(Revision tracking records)
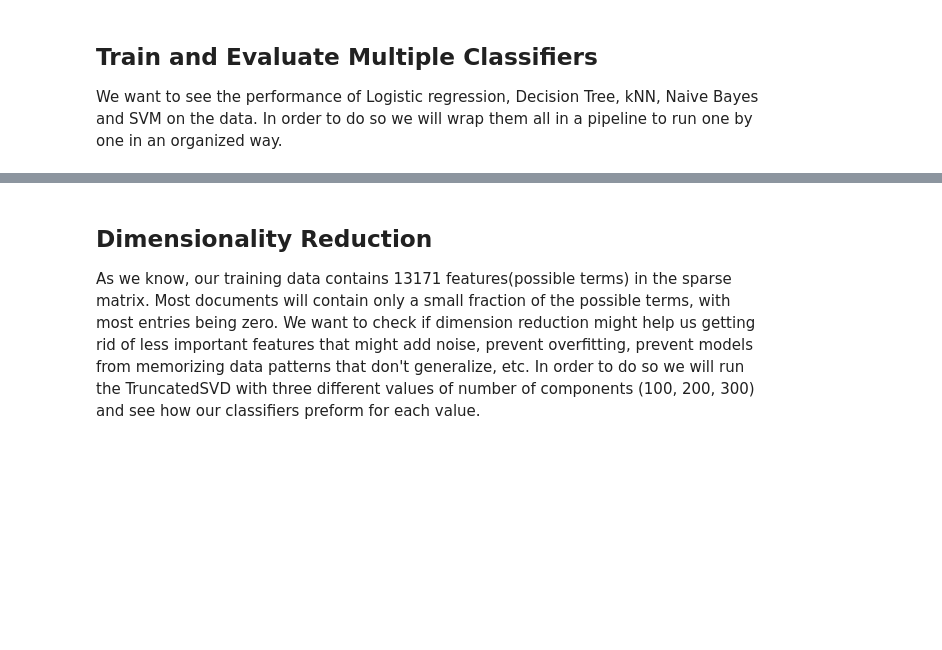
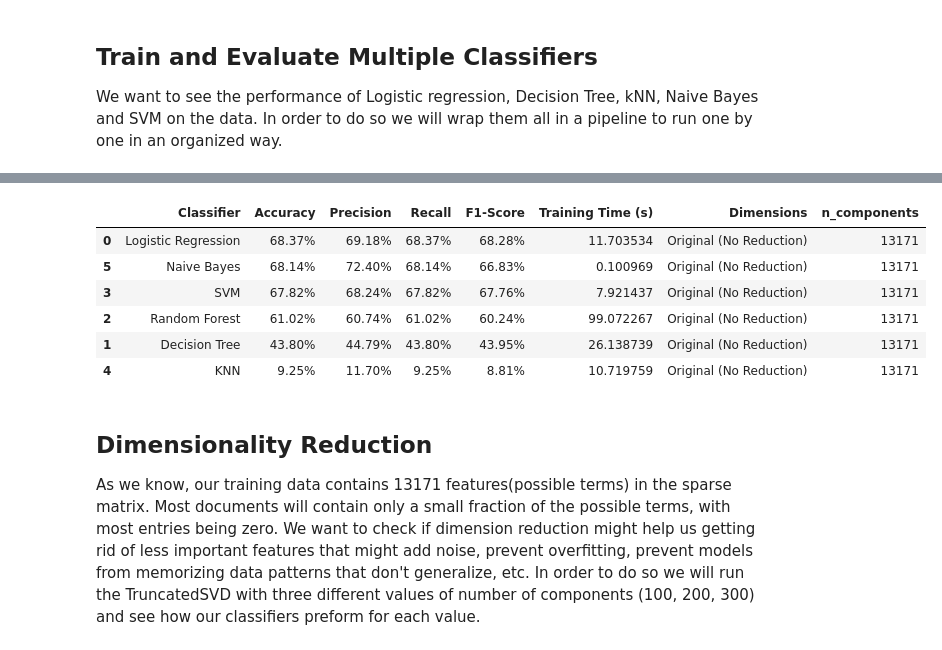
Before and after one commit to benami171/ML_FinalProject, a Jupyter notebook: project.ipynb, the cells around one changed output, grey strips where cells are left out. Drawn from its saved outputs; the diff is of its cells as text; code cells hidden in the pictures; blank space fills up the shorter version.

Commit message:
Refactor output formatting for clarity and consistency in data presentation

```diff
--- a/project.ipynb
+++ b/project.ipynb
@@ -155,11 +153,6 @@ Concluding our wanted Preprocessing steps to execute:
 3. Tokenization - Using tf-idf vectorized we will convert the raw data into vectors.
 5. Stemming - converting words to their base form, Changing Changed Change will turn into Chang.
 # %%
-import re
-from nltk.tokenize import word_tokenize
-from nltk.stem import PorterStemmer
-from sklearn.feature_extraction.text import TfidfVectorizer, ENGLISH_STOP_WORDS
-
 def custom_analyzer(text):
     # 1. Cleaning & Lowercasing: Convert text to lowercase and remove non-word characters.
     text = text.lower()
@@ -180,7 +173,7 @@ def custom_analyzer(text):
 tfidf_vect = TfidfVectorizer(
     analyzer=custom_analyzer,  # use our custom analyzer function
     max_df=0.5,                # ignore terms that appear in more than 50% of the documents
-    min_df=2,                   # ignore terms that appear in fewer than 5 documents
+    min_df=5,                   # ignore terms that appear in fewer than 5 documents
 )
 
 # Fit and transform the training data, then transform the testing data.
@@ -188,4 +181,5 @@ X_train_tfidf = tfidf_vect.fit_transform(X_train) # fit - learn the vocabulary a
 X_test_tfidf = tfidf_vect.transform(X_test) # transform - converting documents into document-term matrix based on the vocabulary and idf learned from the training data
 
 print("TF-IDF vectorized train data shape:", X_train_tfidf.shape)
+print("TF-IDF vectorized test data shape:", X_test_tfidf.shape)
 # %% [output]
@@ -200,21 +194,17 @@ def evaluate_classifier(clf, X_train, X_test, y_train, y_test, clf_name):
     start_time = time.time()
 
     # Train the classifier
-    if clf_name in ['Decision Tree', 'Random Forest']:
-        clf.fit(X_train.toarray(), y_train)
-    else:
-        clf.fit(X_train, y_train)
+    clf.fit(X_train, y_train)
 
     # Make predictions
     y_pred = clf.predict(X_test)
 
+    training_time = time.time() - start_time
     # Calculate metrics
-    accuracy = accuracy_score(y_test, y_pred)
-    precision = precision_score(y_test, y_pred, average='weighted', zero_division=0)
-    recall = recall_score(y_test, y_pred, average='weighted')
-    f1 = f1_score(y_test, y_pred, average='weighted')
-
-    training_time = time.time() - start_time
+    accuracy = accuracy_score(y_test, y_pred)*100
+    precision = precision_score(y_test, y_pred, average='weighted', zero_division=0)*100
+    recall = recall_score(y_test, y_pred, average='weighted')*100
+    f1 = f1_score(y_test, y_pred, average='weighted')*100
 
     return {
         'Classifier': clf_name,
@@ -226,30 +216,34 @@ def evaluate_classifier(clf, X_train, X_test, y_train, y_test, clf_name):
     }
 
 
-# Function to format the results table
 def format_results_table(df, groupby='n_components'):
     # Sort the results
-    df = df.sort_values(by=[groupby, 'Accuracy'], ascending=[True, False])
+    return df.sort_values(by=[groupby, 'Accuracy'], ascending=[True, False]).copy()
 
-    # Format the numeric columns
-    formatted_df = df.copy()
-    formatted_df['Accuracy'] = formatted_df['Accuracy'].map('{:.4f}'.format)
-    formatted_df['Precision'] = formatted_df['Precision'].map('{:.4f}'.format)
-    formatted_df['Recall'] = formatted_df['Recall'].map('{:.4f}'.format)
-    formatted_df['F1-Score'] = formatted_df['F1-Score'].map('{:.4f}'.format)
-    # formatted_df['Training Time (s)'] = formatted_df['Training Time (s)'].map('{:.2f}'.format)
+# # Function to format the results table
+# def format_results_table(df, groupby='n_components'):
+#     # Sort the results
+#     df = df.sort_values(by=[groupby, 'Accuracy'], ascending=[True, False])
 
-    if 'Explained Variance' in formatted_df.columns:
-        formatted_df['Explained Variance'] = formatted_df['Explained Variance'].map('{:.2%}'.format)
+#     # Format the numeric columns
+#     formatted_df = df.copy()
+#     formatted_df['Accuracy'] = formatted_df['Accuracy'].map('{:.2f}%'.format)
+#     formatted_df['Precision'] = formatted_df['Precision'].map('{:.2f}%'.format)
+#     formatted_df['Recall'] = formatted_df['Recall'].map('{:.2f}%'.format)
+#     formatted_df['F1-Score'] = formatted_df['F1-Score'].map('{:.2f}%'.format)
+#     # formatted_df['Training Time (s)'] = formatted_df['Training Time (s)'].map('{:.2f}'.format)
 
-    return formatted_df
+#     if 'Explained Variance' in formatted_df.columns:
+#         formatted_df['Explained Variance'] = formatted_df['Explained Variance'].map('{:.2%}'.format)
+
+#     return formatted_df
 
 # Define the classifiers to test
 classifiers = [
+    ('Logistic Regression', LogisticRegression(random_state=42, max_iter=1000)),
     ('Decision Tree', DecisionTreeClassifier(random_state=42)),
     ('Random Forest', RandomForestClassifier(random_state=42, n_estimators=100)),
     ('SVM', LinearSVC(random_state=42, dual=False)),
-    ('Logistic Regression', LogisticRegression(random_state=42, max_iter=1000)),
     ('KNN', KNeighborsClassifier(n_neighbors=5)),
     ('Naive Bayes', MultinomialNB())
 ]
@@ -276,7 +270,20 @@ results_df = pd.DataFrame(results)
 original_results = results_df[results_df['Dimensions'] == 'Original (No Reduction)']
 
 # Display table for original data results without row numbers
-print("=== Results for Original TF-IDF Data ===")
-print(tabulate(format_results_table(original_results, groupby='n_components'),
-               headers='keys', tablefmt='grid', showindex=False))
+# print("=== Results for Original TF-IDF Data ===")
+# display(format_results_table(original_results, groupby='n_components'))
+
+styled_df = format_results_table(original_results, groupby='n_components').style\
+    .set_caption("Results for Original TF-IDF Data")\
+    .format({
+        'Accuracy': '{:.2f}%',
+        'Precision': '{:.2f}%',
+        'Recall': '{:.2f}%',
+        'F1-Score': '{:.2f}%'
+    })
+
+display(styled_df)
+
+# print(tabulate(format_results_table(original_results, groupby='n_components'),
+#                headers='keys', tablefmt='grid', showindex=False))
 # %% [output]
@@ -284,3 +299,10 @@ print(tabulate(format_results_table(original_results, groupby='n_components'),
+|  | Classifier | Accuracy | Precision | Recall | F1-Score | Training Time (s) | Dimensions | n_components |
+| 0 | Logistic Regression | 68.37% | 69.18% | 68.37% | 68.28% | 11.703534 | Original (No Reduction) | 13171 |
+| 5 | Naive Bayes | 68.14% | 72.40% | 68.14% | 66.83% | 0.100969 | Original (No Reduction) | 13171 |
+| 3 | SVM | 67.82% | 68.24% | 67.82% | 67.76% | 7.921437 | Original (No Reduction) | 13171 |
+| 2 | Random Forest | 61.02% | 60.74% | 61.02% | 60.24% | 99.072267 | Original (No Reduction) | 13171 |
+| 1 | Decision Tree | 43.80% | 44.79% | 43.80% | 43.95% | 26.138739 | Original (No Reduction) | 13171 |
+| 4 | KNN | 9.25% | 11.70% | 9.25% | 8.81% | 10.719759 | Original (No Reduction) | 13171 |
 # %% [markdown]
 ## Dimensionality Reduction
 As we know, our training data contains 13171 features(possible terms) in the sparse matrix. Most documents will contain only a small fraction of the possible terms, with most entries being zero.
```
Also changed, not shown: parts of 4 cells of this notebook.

--- YOUR ASSIGNMENT ---
Would you please repeat all the data word for word, but without the pictures?

--- RESPONSE TO THE TASK ---
Before and after one commit to benami171/ML_FinalProject, a Jupyter notebook: project.ipynb, the cells around one changed output, grey strips where cells are left out. Drawn from its saved outputs; the diff is of its cells as text; code cells hidden in the pictures; blank space fills up the shorter version.

Commit message:
Refactor output formatting for clarity and consistency in data presentation

```diff
--- a/project.ipynb
+++ b/project.ipynb
@@ -155,11 +153,6 @@ Concluding our wanted Preprocessing steps to execute:
 3. Tokenization - Using tf-idf vectorized we will convert the raw data into vectors.
 5. Stemming - converting words to their base form, Changing Changed Change will turn into Chang.
 # %%
-import re
-from nltk.tokenize import word_tokenize
-from nltk.stem import PorterStemmer
-from sklearn.feature_extraction.text import TfidfVectorizer, ENGLISH_STOP_WORDS
-
 def custom_analyzer(text):
     # 1. Cleaning & Lowercasing: Convert text to lowercase and remove non-word characters.
     text = text.lower()
@@ -180,7 +173,7 @@ def custom_analyzer(text):
 tfidf_vect = TfidfVectorizer(
     analyzer=custom_analyzer,  # use our custom analyzer function
     max_df=0.5,                # ignore terms that appear in more than 50% of the documents
-    min_df=2,                   # ignore terms that appear in fewer than 5 documents
+    min_df=5,                   # ignore terms that appear in fewer than 5 documents
 )
 
 # Fit and transform the training data, then transform the testing data.
@@ -188,4 +181,5 @@ X_train_tfidf = tfidf_vect.fit_transform(X_train) # fit - learn the vocabulary a
 X_test_tfidf = tfidf_vect.transform(X_test) # transform - converting documents into document-term matrix based on the vocabulary and idf learned from the training data
 
 print("TF-IDF vectorized train data shape:", X_train_tfidf.shape)
+print("TF-IDF vectorized test data shape:", X_test_tfidf.shape)
 # %% [output]
@@ -200,21 +194,17 @@ def evaluate_classifier(clf, X_train, X_test, y_train, y_test, clf_name):
     start_time = time.time()
 
     # Train the classifier
-    if clf_name in ['Decision Tree', 'Random Forest']:
-        clf.fit(X_train.toarray(), y_train)
-    else:
-        clf.fit(X_train, y_train)
+    clf.fit(X_train, y_train)
 
     # Make predictions
     y_pred = clf.predict(X_test)
 
+    training_time = time.time() - start_time
     # Calculate metrics
-    accuracy = accuracy_score(y_test, y_pred)
-    precision = precision_score(y_test, y_pred, average='weighted', zero_division=0)
-    recall = recall_score(y_test, y_pred, average='weighted')
-    f1 = f1_score(y_test, y_pred, average='weighted')
-
-    training_time = time.time() - start_time
+    accuracy = accuracy_score(y_test, y_pred)*100
+    precision = precision_score(y_test, y_pred, average='weighted', zero_division=0)*100
+    recall = recall_score(y_test, y_pred, average='weighted')*100
+    f1 = f1_score(y_test, y_pred, average='weighted')*100
 
     return {
         'Classifier': clf_name,
@@ -226,30 +216,34 @@ def evaluate_classifier(clf, X_train, X_test, y_train, y_test, clf_name):
     }
 
 
-# Function to format the results table
 def format_results_table(df, groupby='n_components'):
     # Sort the results
-    df = df.sort_values(by=[groupby, 'Accuracy'], ascending=[True, False])
+    return df.sort_values(by=[groupby, 'Accuracy'], ascending=[True, False]).copy()
 
-    # Format the numeric columns
-    formatted_df = df.copy()
-    formatted_df['Accuracy'] = formatted_df['Accuracy'].map('{:.4f}'.format)
-    formatted_df['Precision'] = formatted_df['Precision'].map('{:.4f}'.format)
-    formatted_df['Recall'] = formatted_df['Recall'].map('{:.4f}'.format)
-    formatted_df['F1-Score'] = formatted_df['F1-Score'].map('{:.4f}'.format)
-    # formatted_df['Training Time (s)'] = formatted_df['Training Time (s)'].map('{:.2f}'.format)
+# # Function to format the results table
+# def format_results_table(df, groupby='n_components'):
+#     # Sort the results
+#     df = df.sort_values(by=[groupby, 'Accuracy'], ascending=[True, False])
 
-    if 'Explained Variance' in formatted_df.columns:
-        formatted_df['Explained Variance'] = formatted_df['Explained Variance'].map('{:.2%}'.format)
+#     # Format the numeric columns
+#     formatted_df = df.copy()
+#     formatted_df['Accuracy'] = formatted_df['Accuracy'].map('{:.2f}%'.format)
+#     formatted_df['Precision'] = formatted_df['Precision'].map('{:.2f}%'.format)
+#     formatted_df['Recall'] = formatted_df['Recall'].map('{:.2f}%'.format)
+#     formatted_df['F1-Score'] = formatted_df['F1-Score'].map('{:.2f}%'.format)
+#     # formatted_df['Training Time (s)'] = formatted_df['Training Time (s)'].map('{:.2f}'.format)
 
-    return formatted_df
+#     if 'Explained Variance' in formatted_df.columns:
+#         formatted_df['Explained Variance'] = formatted_df['Explained Variance'].map('{:.2%}'.format)
+
+#     return formatted_df
 
 # Define the classifiers to test
 classifiers = [
+    ('Logistic Regression', LogisticRegression(random_state=42, max_iter=1000)),
     ('Decision Tree', DecisionTreeClassifier(random_state=42)),
     ('Random Forest', RandomForestClassifier(random_state=42, n_estimators=100)),
     ('SVM', LinearSVC(random_state=42, dual=False)),
-    ('Logistic Regression', LogisticRegression(random_state=42, max_iter=1000)),
     ('KNN', KNeighborsClassifier(n_neighbors=5)),
     ('Naive Bayes', MultinomialNB())
 ]
@@ -276,7 +270,20 @@ results_df = pd.DataFrame(results)
 original_results = results_df[results_df['Dimensions'] == 'Original (No Reduction)']
 
 # Display table for original data results without row numbers
-print("=== Results for Original TF-IDF Data ===")
-print(tabulate(format_results_table(original_results, groupby='n_components'),
-               headers='keys', tablefmt='grid', showindex=False))
+# print("=== Results for Original TF-IDF Data ===")
+# display(format_results_table(original_results, groupby='n_components'))
+
+styled_df = format_results_table(original_results, groupby='n_components').style\
+    .set_caption("Results for Original TF-IDF Data")\
+    .format({
+        'Accuracy': '{:.2f}%',
+        'Precision': '{:.2f}%',
+        'Recall': '{:.2f}%',
+        'F1-Score': '{:.2f}%'
+    })
+
+display(styled_df)
+
+# print(tabulate(format_results_table(original_results, groupby='n_components'),
+#                headers='keys', tablefmt='grid', showindex=False))
 # %% [output]
@@ -284,3 +299,10 @@ print(tabulate(format_results_table(original_results, groupby='n_components'),
+|  | Classifier | Accuracy | Precision | Recall | F1-Score | Training Time (s) | Dimensions | n_components |
+| 0 | Logistic Regression | 68.37% | 69.18% | 68.37% | 68.28% | 11.703534 | Original (No Reduction) | 13171 |
+| 5 | Naive Bayes | 68.14% | 72.40% | 68.14% | 66.83% | 0.100969 | Original (No Reduction) | 13171 |
+| 3 | SVM | 67.82% | 68.24% | 67.82% | 67.76% | 7.921437 | Original (No Reduction) | 13171 |
+| 2 | Random Forest | 61.02% | 60.74% | 61.02% | 60.24% | 99.072267 | Original (No Reduction) | 13171 |
+| 1 | Decision Tree | 43.80% | 44.79% | 43.80% | 43.95% | 26.138739 | Original (No Reduction) | 13171 |
+| 4 | KNN | 9.25% | 11.70% | 9.25% | 8.81% | 10.719759 | Original (No Reduction) | 13171 |
 # %% [markdown]
 ## Dimensionality Reduction
 As we know, our training data contains 13171 features(possible terms) in the sparse matrix. Most documents will contain only a small fraction of the possible terms, with most entries being zero.
```
Also changed, not shown: parts of 4 cells of this notebook.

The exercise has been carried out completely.